The 51st fashion show to raise funds for the  Longacre House took place Sept. 23 at  Glen Oaks Country Club in Farmington Hills.

The 51st fashion show to raise funds for the Longacre House took place Sept. 23 at Glen Oaks Country Club in Farmington Hills.

Photo by Deb Jacques


Recent fundraiser event for the Longacre House may have been the last

By: Mark Vest | Farmington Press | Published October 5, 2021

 This year’s fashion show to raise funds for the Longacre House may have been the last as two longtime volunteers have decided to step away from their roles.

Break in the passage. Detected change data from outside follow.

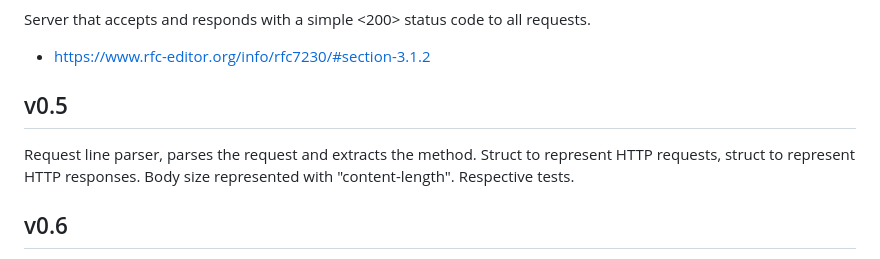
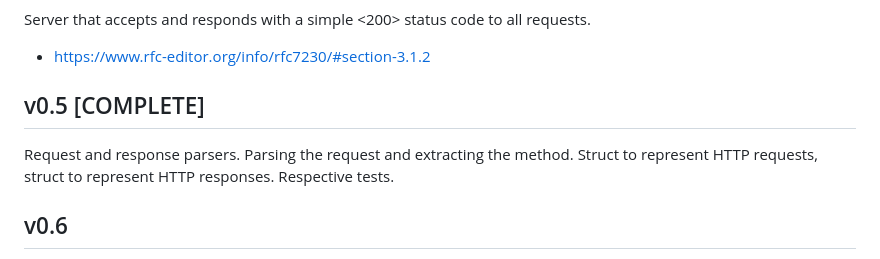
Before and after one commit to degD/wserve, a Markdown page: README.md, the part around the change. Drawn GitHub-style.

Commit message:
add v0.5 info

```diff
--- a/README.md
+++ b/README.md
@@ -66,11 +66,10 @@ Server that accepts and responds with a simple <200> status code to all requests
 
 * https://www.rfc-editor.org/info/rfc7230/#section-3.1.2
 
-## v0.5
+## v0.5 [COMPLETE]
 
-Request line parser, parses the request and extracts the method. Struct to
-represent HTTP requests, struct to represent HTTP responses. Body size
-represented with "content-length". Respective tests.
+Request and response parsers. Parsing the request and extracting the method. Struct to
+represent HTTP requests, struct to represent HTTP responses. Respective tests.
 
 ## v0.6
 
```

This year’s fashion show to raise funds for the Longacre House may have been the last as two longtime volunteers have decided to step away from their roles.

Photo by Deb Jacques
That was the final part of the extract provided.